Rejecting civil religion is all the rage these days, and for lots of good reasons. But once it's gone, what do we replace it with?
Readers know my own preferred answer to the question. (It's a project, I think, that would keep the best elements of classical political liberalism.) But Patrol will have none of that. Not only do they reject civil religion, but they have simultaneously rejected "Christianism," which I take to mean the desire to let Christianity govern our politics as much as our spirituality.
The end result of their rejection is precisely what their editorial points toward: the marginalization of theology and its role in our public discourse, a marginalization that inevitably neuters the public witness of the church by demanding that it conform to secular standards of discourse, standards which are overtly hostile to it. The only thing that can match the power of the state is the church, but it's precisely when the church wishes to be the church and offer a properly theological response to a public figure that Patrol demands they stay silent.
In that sense, evangelicals cannot win with Patrol.

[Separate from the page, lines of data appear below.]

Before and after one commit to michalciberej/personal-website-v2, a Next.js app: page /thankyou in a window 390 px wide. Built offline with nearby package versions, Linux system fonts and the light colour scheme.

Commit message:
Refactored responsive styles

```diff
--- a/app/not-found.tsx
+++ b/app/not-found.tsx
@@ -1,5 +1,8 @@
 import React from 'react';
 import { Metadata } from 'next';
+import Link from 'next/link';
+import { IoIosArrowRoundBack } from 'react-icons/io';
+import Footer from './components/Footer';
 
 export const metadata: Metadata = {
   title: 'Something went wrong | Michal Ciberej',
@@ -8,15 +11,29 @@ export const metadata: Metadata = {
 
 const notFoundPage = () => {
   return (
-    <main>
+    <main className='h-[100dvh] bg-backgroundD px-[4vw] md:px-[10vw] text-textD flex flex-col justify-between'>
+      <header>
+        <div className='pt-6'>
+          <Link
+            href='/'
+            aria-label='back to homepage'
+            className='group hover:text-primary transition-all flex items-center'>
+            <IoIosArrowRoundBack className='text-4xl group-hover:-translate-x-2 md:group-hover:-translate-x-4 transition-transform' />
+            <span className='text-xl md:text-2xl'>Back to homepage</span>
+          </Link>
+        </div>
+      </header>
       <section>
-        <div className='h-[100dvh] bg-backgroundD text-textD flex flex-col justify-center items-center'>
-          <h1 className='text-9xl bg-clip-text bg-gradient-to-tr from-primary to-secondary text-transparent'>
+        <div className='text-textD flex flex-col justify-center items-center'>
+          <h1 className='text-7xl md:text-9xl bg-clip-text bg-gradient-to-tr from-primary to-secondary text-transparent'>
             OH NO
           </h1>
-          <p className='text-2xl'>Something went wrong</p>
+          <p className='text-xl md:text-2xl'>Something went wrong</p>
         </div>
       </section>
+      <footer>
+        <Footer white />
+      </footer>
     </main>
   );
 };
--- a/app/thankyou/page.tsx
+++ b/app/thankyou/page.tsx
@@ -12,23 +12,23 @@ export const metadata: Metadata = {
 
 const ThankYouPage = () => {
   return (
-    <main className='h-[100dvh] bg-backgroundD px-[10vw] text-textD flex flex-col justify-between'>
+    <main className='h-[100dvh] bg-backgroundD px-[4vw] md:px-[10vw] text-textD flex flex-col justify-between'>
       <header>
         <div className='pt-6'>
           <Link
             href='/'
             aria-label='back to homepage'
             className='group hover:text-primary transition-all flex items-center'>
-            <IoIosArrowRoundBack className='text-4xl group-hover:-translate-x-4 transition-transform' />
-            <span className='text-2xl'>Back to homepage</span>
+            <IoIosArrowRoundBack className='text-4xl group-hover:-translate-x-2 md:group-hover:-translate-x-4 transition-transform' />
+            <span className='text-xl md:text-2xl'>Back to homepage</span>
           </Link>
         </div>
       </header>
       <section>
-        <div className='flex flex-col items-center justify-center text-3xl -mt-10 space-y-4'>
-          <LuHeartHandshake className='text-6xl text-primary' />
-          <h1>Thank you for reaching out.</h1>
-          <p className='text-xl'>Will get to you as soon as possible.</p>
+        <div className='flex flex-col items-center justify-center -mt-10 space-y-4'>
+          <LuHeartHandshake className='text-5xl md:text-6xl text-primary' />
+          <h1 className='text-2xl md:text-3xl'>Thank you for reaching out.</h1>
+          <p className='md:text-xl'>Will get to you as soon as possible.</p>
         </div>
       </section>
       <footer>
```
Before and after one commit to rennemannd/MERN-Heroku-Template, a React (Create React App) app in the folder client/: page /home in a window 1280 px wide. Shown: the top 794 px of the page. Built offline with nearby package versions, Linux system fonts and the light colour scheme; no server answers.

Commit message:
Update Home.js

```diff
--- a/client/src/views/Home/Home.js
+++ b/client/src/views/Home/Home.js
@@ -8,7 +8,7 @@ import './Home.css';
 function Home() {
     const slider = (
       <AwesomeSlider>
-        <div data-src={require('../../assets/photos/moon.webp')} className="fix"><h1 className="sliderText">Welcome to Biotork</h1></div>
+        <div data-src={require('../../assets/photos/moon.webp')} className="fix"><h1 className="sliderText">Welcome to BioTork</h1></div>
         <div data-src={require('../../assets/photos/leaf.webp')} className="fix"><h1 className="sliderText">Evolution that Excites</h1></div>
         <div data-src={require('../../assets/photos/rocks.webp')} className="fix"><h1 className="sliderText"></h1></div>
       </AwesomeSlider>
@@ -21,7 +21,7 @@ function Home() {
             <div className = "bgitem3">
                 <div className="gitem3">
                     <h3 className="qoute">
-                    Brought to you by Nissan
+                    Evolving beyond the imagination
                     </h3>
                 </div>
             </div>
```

Theirs is a political witness which must conform to secularism and the civil religion that is at the heart of it, without actually adopting civil religion. David Sessions says in a later post, "Binding up U.S. politics with religion is bound to corrupt faith regardless of whether a Mormon or an evangelical Christian is doing it." Except that's not quite right. It's precisely because evangelicals haven't held on to the reality of the Gospel that they have fallen prey to civil religion, and drawing lines around the Gospel is at the heart of helping evangelicals avoid the secularization that seems to be implicit in Patrol's critique.
I'll close where Patrol does: "Now more than ever, it is paramount that people of faith work to diffuse enmity, to meet fear with firm grace—especially in the public square. Glenn Beck's words and actions exemplify the antithesis of that duty. And as ridiculous as it is for Christians to be debating his salvation on the internet, it is even more alarming that they are listening to him at all."
Patrol is unequivocally right that people of faith need to diffuse enmity. But pointing out our theological differences with Mormonism is at the heart of reminding evangelicals of the reality and shape of the grace by which we do that. Otherwise, grace is an empty concept that means nothing more than the secular, liberal niceties that are at the heart of making civil religion go round, rather than the public demonstration of the reality of God's existence and character which he demonstrated to the world in his only-begotten Son, Jesus Christ.
Matthew Lee Anderson is the Founder and Lead Writer of Mere Orthodoxy. He is the author of Earthen Vessels: Why Our Bodies Matter to our Faith and The End of Our Exploring: A Book about Questioning and the Confidence of Faith. Follow him on Twitter or on Facebook.